The Negative List, officially called “Special Administrative Measures for Foreign Investment Access”, is an official document prescribing the restrictive measures for foreign investors coming into particular industries. This document is updated periodically and has been steadily shrinking over the years. The Negative List of 2022 has 6 items less than that of 2020. The Negative List provides two types of control measures on foreign direct investment, namely prohibited and restrictive measures. Foreign investor is not allowed to invest and engage in prohibited activities, while where an activity is restricted, approval is required by relevant authorities.
3. Foreign Investment Law
The new Foreign Investment Law (the “Law”) is the basic law governing foreign direct investment in China, establishing core principles for the promotion, protection and market access of foreign investment.
One key feature of the Law is “national treatment”, as it promises that foreign enterprises and investors are being treated as equal to as domestic, local Chinese enterprises. The Law abolished long-standing separate sets of laws that treated them differently between wholly foreign-invested enterprises and Sino-foreign joint ventures. Under the Law, in the field of industry sectors that foreign investments are permitted, foreign invested enterprises of all types will be treated under the same legal frameworks as domestic Chinese companies, e.g. the Company Law.
This article is intended to provide a brief and general introduction on relevant information about foreign direct investment in China only and does not purport to cover all the necessary information relevant to any particular aspect. It does not make any recommendation upon which the investors may rely without taking further and more specific advice. The information in this article does not constitute legal advice. No representation or warranty, expressed or implied, is made as to the reliability, accuracy or completeness of the information, opinions and conclusions contained in this article. To the maximum extent permitted by law, JT&N and its employees, advisers and agents do not accept any responsibility or liability including, without limitation, any liability arising from fault or negligence on the part of any person, for any loss arising from the use of this article or its contents or otherwise arising in connection with it.
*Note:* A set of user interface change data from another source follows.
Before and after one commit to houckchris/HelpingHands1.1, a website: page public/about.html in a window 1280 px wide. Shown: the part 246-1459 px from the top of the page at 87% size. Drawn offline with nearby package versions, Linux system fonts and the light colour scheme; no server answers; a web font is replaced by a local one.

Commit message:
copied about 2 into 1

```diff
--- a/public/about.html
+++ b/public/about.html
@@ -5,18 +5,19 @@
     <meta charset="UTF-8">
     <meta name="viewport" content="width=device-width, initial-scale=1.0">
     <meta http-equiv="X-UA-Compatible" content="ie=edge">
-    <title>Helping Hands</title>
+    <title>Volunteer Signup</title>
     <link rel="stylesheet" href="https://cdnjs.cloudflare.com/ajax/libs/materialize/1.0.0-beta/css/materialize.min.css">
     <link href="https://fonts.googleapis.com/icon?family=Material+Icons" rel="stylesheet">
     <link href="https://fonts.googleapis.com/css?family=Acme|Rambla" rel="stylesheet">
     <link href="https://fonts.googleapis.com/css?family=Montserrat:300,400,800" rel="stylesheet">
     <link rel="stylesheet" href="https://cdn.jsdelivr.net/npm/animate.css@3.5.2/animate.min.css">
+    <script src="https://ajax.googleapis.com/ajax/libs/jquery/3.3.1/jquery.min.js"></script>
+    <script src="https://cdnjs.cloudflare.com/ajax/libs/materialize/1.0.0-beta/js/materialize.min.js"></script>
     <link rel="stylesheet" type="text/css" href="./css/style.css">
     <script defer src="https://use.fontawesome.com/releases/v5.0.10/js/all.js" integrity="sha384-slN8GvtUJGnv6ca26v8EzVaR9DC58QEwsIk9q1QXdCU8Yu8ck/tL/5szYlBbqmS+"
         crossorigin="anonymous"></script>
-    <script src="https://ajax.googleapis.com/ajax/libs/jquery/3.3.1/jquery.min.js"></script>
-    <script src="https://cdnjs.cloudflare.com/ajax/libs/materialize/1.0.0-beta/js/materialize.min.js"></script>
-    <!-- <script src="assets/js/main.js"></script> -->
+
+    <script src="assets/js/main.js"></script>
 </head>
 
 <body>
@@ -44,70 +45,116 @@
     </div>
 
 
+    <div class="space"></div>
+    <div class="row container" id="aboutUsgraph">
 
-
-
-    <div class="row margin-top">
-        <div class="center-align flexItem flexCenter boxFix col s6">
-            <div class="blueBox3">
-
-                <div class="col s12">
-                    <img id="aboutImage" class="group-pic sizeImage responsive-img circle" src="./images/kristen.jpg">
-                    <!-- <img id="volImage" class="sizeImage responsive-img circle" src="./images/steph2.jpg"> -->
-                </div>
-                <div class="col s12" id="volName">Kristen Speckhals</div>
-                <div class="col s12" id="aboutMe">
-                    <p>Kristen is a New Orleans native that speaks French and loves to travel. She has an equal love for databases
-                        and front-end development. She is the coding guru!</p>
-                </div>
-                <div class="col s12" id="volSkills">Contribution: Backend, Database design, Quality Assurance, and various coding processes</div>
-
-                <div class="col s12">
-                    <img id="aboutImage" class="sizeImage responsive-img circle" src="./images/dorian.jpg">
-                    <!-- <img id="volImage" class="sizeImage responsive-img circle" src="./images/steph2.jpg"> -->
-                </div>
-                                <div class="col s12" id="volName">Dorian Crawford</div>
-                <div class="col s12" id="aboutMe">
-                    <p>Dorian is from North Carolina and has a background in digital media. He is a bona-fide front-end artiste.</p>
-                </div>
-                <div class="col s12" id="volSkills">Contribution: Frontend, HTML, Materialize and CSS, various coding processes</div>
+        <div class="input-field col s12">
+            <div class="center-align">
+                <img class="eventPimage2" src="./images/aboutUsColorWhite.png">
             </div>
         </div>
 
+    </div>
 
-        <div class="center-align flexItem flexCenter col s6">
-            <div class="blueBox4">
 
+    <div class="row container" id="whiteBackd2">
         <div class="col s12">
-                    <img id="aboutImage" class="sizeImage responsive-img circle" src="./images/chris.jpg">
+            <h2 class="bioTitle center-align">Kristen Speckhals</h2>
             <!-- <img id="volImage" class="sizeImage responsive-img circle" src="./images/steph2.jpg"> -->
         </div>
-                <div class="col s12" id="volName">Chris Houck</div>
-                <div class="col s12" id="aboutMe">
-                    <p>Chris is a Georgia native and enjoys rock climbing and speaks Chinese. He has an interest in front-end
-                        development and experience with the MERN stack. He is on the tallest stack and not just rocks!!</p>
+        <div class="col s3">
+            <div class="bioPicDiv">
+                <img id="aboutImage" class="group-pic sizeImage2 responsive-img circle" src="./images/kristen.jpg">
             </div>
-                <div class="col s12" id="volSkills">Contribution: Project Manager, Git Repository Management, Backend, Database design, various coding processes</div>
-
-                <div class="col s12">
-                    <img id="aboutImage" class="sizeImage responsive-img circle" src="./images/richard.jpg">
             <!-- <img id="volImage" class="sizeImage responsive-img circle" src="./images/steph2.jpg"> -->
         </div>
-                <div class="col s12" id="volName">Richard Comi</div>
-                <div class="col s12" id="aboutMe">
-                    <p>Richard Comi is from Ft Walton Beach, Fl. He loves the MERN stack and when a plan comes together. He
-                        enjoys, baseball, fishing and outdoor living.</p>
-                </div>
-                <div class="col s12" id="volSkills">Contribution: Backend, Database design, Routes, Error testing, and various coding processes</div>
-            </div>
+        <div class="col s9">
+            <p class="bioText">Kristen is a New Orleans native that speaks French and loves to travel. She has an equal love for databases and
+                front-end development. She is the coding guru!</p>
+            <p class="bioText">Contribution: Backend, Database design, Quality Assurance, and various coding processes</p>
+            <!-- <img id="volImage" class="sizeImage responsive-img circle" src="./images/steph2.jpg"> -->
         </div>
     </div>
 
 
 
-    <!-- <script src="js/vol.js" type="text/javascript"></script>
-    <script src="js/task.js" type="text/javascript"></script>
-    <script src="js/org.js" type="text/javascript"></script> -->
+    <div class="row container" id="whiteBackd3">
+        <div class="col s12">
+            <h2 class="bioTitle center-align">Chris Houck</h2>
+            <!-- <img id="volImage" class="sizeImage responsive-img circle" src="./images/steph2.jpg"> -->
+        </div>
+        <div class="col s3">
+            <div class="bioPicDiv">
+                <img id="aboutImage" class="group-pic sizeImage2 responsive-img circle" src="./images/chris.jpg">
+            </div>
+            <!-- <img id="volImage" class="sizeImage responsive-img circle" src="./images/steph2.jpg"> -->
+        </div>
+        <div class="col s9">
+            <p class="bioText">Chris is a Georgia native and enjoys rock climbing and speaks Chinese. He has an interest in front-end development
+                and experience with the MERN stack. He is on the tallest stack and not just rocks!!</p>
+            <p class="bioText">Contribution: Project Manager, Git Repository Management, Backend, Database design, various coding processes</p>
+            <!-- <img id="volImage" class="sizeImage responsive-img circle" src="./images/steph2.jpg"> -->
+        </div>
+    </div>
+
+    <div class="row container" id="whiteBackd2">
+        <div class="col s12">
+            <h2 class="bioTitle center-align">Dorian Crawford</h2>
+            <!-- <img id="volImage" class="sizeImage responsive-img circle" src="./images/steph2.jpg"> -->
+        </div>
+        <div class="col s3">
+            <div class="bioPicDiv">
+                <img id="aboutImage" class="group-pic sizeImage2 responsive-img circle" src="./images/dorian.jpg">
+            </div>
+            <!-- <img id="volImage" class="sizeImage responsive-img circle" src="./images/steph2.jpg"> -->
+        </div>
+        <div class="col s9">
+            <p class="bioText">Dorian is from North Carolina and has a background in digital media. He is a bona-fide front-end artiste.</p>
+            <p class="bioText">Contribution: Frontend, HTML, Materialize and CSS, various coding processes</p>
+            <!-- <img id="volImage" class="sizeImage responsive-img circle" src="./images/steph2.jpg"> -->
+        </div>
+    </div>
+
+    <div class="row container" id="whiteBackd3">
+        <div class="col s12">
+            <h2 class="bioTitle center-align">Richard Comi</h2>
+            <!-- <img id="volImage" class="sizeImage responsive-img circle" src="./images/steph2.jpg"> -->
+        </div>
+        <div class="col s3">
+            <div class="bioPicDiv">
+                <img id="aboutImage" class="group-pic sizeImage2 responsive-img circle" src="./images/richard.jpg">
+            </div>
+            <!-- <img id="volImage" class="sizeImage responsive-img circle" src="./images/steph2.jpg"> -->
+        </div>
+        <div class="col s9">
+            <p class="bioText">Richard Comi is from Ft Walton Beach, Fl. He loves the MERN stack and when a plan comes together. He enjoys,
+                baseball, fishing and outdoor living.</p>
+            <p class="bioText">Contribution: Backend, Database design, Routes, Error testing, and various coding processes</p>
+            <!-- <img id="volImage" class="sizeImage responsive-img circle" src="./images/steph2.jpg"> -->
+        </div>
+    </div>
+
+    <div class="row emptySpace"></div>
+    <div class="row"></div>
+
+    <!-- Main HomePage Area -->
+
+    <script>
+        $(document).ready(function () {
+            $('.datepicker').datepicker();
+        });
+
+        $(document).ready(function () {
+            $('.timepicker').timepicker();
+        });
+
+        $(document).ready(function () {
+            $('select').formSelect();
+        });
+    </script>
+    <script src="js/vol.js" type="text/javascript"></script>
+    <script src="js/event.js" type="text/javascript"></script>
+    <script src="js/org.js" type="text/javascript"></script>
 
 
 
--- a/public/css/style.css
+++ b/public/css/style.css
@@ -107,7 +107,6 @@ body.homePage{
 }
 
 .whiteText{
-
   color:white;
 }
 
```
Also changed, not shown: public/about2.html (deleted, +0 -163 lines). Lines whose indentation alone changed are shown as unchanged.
Chelsea Li, Senior Partner of JT&N, e-mail: firstname.lastname@example.org
Cindy Yu, Attorney of JT&N, e-mail: email@example.com